Bribery and corruption - like beauty and so many other lofty moral issues and ideals - are always in the eye of the beholder.

I recall in 1980 working in Saudi Arabia and being responsible for installing a new fax system (remember what a fax is?) for the company I worked for. For 3 days I kept going outside to see how the man who was sitting on top of the hole in the ground in which all the cables lay was getting on getting us connected. I was bemused by what on earth was holding him up, when all he had to do was simply connect 2 red wires. We engaged in polite and friendly conversation about all sorts of things and he regularly showed me the 2 red wires that needed connecting in an infuriatingly tantilising tease. I simply couldn't work out what was preventing him from just 'clicking' the wires together. This is when a Saudi colleague introduced me to the concept of Bakschisch - a 'tip' or a 'gift'. It is simply 'how things get done around here' he explained - a thoroughly normal practice in so many parts of the world. Although I felt I was involved in some sort of bribery and corruption act (and paid it out of my own pocket rather than claim it on expenses) I also had a job to do and my boss was getting hot under the collar about how much time such a simple task was taking me. Although this is the only time in my life I have knowingly paid a bribe to get something done - I also know that I am a big 'tipper' in favourite bars, restaurants and other places I spend time, as I know a 'tip' often helps give great service, a table, or whatever else makes life easier.
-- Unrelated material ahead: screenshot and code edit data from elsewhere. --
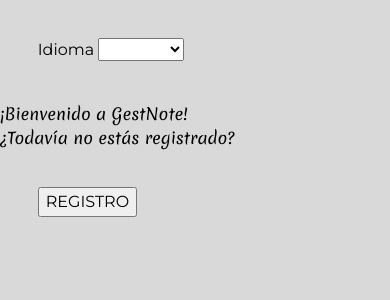
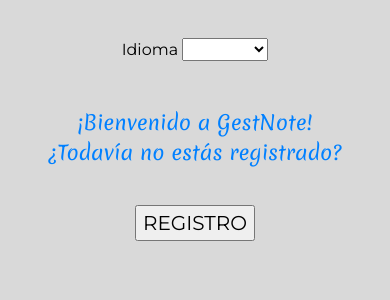
Before and after one commit to iaquintas/gestnote, a PHP site: page /View/Header.php in a window 390 px wide. Shown: the part 138-438 px from the top of the page. Run offline with PHP 8.4, Linux system fonts and the light colour scheme; some libraries are stand-ins or nearby versions; some web fonts are replaced.

Commit message:
responsive

```diff
--- a/View/css/style.css
+++ b/View/css/style.css
@@ -96,7 +96,7 @@ h2 {
   top: -57px;
   left: 50px;
   right: 30px;
-  font-size: 20px;
+  font-size: 18px;
 
 }
 
@@ -147,8 +147,9 @@ a.dropdown-item {
 
 div#botones {
   position: absolute;
-  top: 247px;
-  margin-left: 2.5cm;
+  top: 167px;
+  font-size: 20px;
+  margin-left: 1cm;
 
 
 }
@@ -236,6 +237,16 @@ footer {
 
 div#main{
   height: auto;
+}
+
+div#bienvenido{
+  font-size: 20px;
+  text-align: center;
+  color: #0080ff;
+}
+
+div#idioma2{
+  text-align: center;
 }
 
 
```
In so many countries that I have visited and done business in, bribery is endemic and an accepted way of life. There is a strong sense of 'if you cant beat them - then join them'. Although many look aghast at the scandals surrounding FIFA and the World Cup - in so many of the countries that voted Sepp Blatter back into office for a fifth term - the way of getting things done that is considered 'normal' is considered by others as corrupt and morally bankrupt. As ordinary citizens worldwide will attest - they hate the fact that they have to pay Bakschisch to get things done - but they also accept it as a way of life. It's no different to paying tax. Everyone understands the need for tax but no one likes paying it.

Whereas I find the whole concept of bribery and corruption to be abhorrent and against my own personal moral code, I can also see that as far as the beneficiaries of financial handouts from FIFA are concerned - they just did what to them was 'normal' to get a new football pitch built or investment in their youth academy. For them, this redistribution of wealth from the richer footballing nations to the poorer ones was a way of 'leveling the playing field' and giving their country an opportunity to participate in the global game. If in exchange for some funding they agreed to vote in a certain way, their parochial view of what was good for their country took precedence over their ability to see the bigger 'developed' world point of view.

However, lets be honest about how the political systems of most 'developed' countries would not function without massive 'donations' to politicians and their parties by 'donors'. In developing countries they look at this and see the words 'donation' and 'Bakschisch' as interchangeable. I think our politicians are sometimes prone to the same hypocrisy and double standards that they so willingly accuse others of plying.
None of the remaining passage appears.